I am an admitted stats geek. Every since I turned over my first baseball card to look at the past year’s stats of my favorite baseball player, I have had a fascination with statistics. When I majored in psychology in college, I found that stats played a major role in that field as well.
That is why when my son presented me with Nate Silver’s book “The Signal and the Noise: Why So Many Predictions Fail — But Some Don’t”, I was intrigued. I knew he was the hot ticket as regards political predictions having called not only the presidential election correctly but 49 out of the 50 key races in each state. Republicans pooh poohed him since many of his predictions went against the Republican grain but if you read his book, his political leanings (left as they may be) have absolutely nothing to do with his work. On the contrary, if you approach statistics as scientifically as Mr. Silver does, you are going to account for any prejudice in your findings.
The book takes each chapter as a separate case study. One addresses how the financial melt down of 2008 could have been easily avoided. The signs for the impending problem were all there but the key players were making so much money, nobody wanted the merry-go-round to stop turning. Another chapter looks at baseball, a perfect laboratory for statistics since every pitch and at bat has been documented for over 100 years.
Mr. Silver spent 4 years researching and writing the book and, as such, the opinions are not just his but those of experts in a variety of fields who help create the conclusions he puts forward. If you are looking for a magic bullet that will determine every political race, when to buy or sell stocks, who will win the world series and how to beat Las Vegas at their game, this is not the book for you. Rather than provide a single answer, Mr. Silver points out that well researched statistical predictions do not provide one answer. They provide a series of potential outcomes and express them by a percentage of probability.
For me, this book was a rich desert (and I like deserts). As I like reading about politics, business and financial matters, baseball and gambling, this book was a home run for me. Every chapter was an adventure and gave me new insight into the field.
Because of the way the book is structured, if there is a chapter that is not of interest to you, can can skip it and find out how weather forecasters have made some of the greatest strides in the past 20 years of all people in the prediction business but the ability to predict earthquakes is not much better than it was 50 years ago.
I happen to be interested in all of the areas in which the book explores. Give it a read.
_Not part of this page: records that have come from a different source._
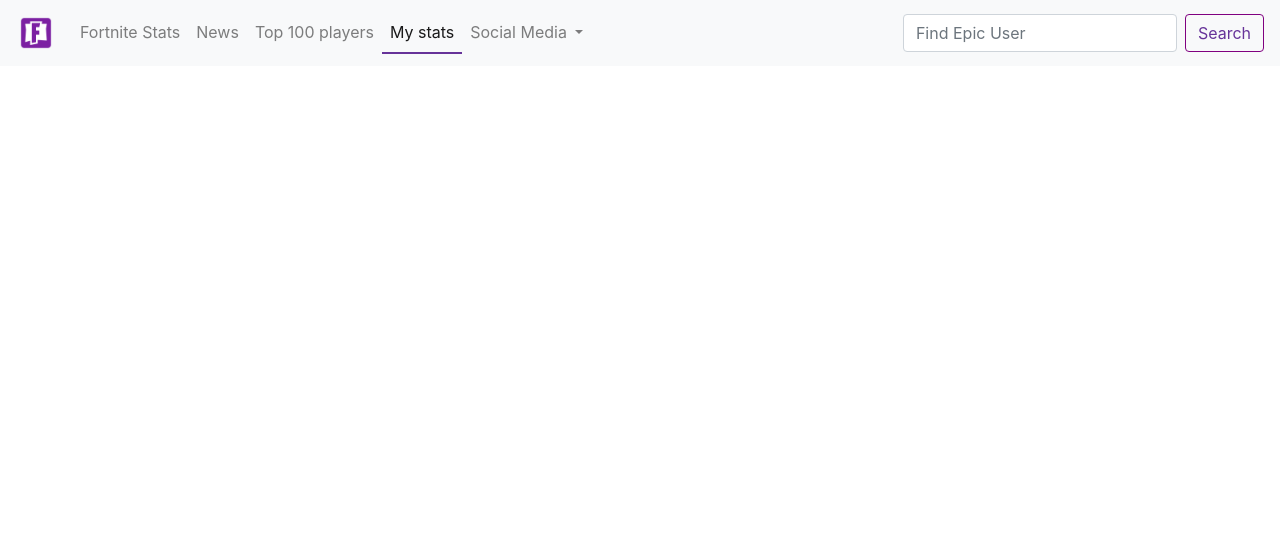
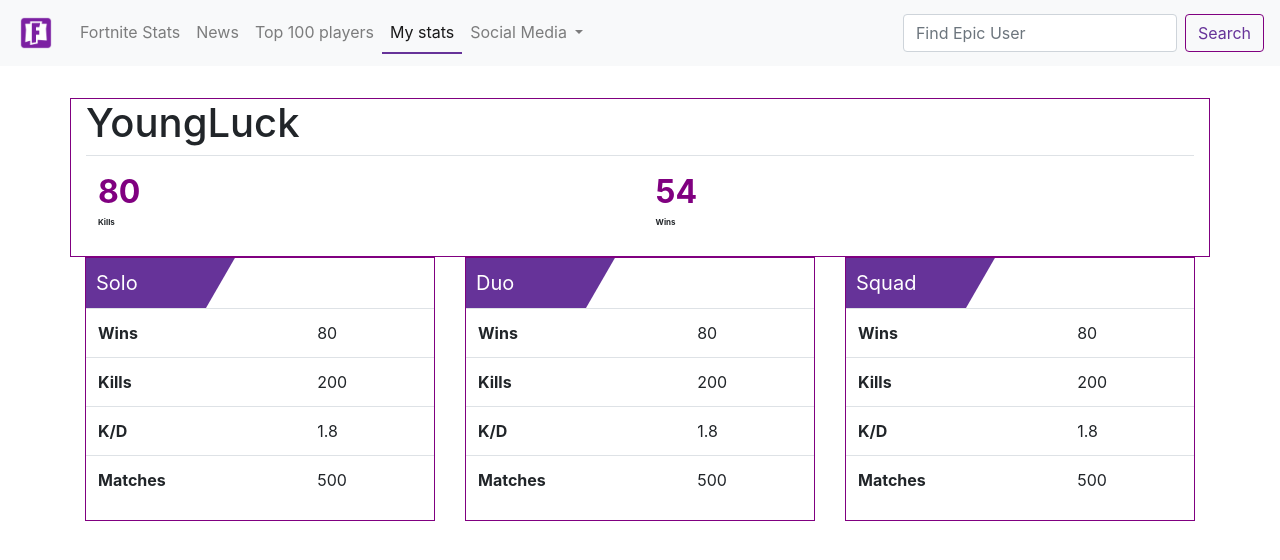
Before and after one commit to alt-daniel/Fortnite, a PHP site: page /myStats.php in a window 1280 px wide. Shown: the top 560 px of the page. Run offline with PHP 8.4, Linux system fonts and the light colour scheme; lists and menus that the app fills with data are empty; some libraries are stand-ins or nearby versions.

Commit message:
css toegevoegd

```diff
--- a/css/main.css
+++ b/css/main.css
@@ -47,3 +47,48 @@ h2{
     bottom: 8px;
     left: 16px;
 }
+
+/*buttons*/
+
+.mainHeader {
+    position: relative;
+    width: 120px;
+    padding: 10px 20px 10px 10px;
+    font-size: 20px;
+    position: relative;
+    color: #FFF;
+    background: rebeccapurple;
+
+}
+
+.mainHeader:after{
+    content: " ";
+    position: absolute;
+    display: block;
+    width: 100%;
+    height: 100%;
+    top: 0;
+    left: 0;
+    z-index: -1;
+    background: rebeccapurple;
+    transform-origin: bottom left;
+    -ms-transform: skew(-30deg, 0deg);
+    -webkit-transform: skew(-30deg, 0deg);
+    transform: skew(-30deg, 0deg);
+}
+
+.mainContent{
+    border: 1px solid purple;
+}
+
+
+.numberTable{
+    list-style: none;
+    font-size: 2em;
+    color: purple;
+}
+
+.typeTable{
+    list-style: none;
+    font-size: 0.5em;
+}
--- a/myStats.php
+++ b/myStats.php
@@ -65,7 +65,156 @@
     </div>
 </nav>
 
+<!--"totals": {-->
+<!--"kills": 75151,-->
+<!--"wins": 3857,-->
+<!--"matchesplayed": 10418,-->
+<!--"minutesplayed": 50091,-->
+<!--"hoursplayed": 835,-->
+<!--"score": 3968247,-->
+<!--"winrate": 37.02,-->
+<!--"kd": 11.45,-->
+<!--"lastupdate": 1535396497-->
+<!---->
 
+<div class="container" style="padding-top: 2em">
+
+    <div class="row">
+        <div class="col" style="border: 1px solid purple">
+            <h1>YoungLuck</h1>
+            <table class="table">
+                <tbody>
+                    <tr>
+                        <th scope="row">
+                            <li class="numberTable">80</li>
+                        <li class="typeTable">Kills</li>
+                        </th>
+                        <th>
+
+                            <li class="numberTable">54</li>
+                            <li class="typeTable">Wins</li>
+
+                            </th>
+                    </tr>
+                </tbody>
+            </table>
+        </div>
+
+    </div>
+
+<div class="row">
+    <div class="col-lg-4">
+        <div class="mainContent">
+        <div class="mainHeader">
+            Solo
+        </div>
+            <div class="mainBody">
+                <table class="table">
+                    <tbody>
+                    <tr>
+                        <th scope="row">Wins</th>
+                        <td scope="row">80</td>
+
+                    </tr>
+
+
+                    <tr>
+                        <th scope="row">Kills</th>
+                        <td>200</td>
+
+                    </tr>
+                    <tr>
+                        <th scope="row">K/D</th>
+                        <td>1.8</td>
+
+                    </tr>
+                    <tr>
+                        <th scope="row">Matches</th>
+                        <td>500</td>
+
+                    </tr>
+                    </tbody>
+                </table>
+            </div>
+        </div>
+    </div>
+
+    <div class="col-lg-4">
+        <div class="mainContent">
+        <div class="mainHeader">
+            Duo
+        </div>
+            <div class="mainBody">
+                <table class="table">
+                    <tbody>
+                    <tr>
+                        <th scope="row">Wins</th>
+                        <td scope="row">80</td>
+
+                    </tr>
+
+
+                    <tr>
+                        <th scope="row">Kills</th>
+                        <td>200</td>
+
+                    </tr>
+                    <tr>
+                        <th scope="row">K/D</th>
+                        <td>1.8</td>
+
+                    </tr>
+                    <tr>
+                        <th scope="row">Matches</th>
+                        <td>500</td>
+
+                    </tr>
+                    </tbody>
+                </table>
+            </div>
+    </div>
+    </div>
+
+    <div class="col-lg-4">
+        <div class="mainContent">
+        <div class="mainHeader">
+            Squad
+        </div>
+            <div class="mainBody">
+                <table class="table">
+                    <tbody>
+                    <tr>
+                        <th scope="row">Wins</th>
+                        <td scope="row">80</td>
+
+                    </tr>
+
+
+                    <tr>
+                        <th scope="row">Kills</th>
+                        <td>200</td>
+
+                    </tr>
+                    <tr>
+                        <th scope="row">K/D</th>
+                        <td>1.8</td>
+
+                    </tr>
+                    <tr>
+                        <th scope="row">Matches</th>
+                        <td>500</td>
+
+                    </tr>
+                    </tbody>
+                </table>
+            </div>
+    </div>
+
+    </div>
+
+</div>
+
+</div>
 
 
 
```
Also changed, not shown: test.php (added, +18 -0 lines), 1 other file.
It is sure to open up your mind about how you look at your business and how you make your investments, if not anything else.
But lest I forget, here is how Mr. Silver defines the difference between a Prediction and a Forecast.
“1. A prediction is a definitive and specific statement about when and where an earthquake will strike: for instance a major earthquake will hit Kyoto, Japan on June 28.
2. A forecast is a prohabilistic statement, usually over a longer time scale: there is a 60 percent chance of an earthquake in Southern California over the next thirty years.”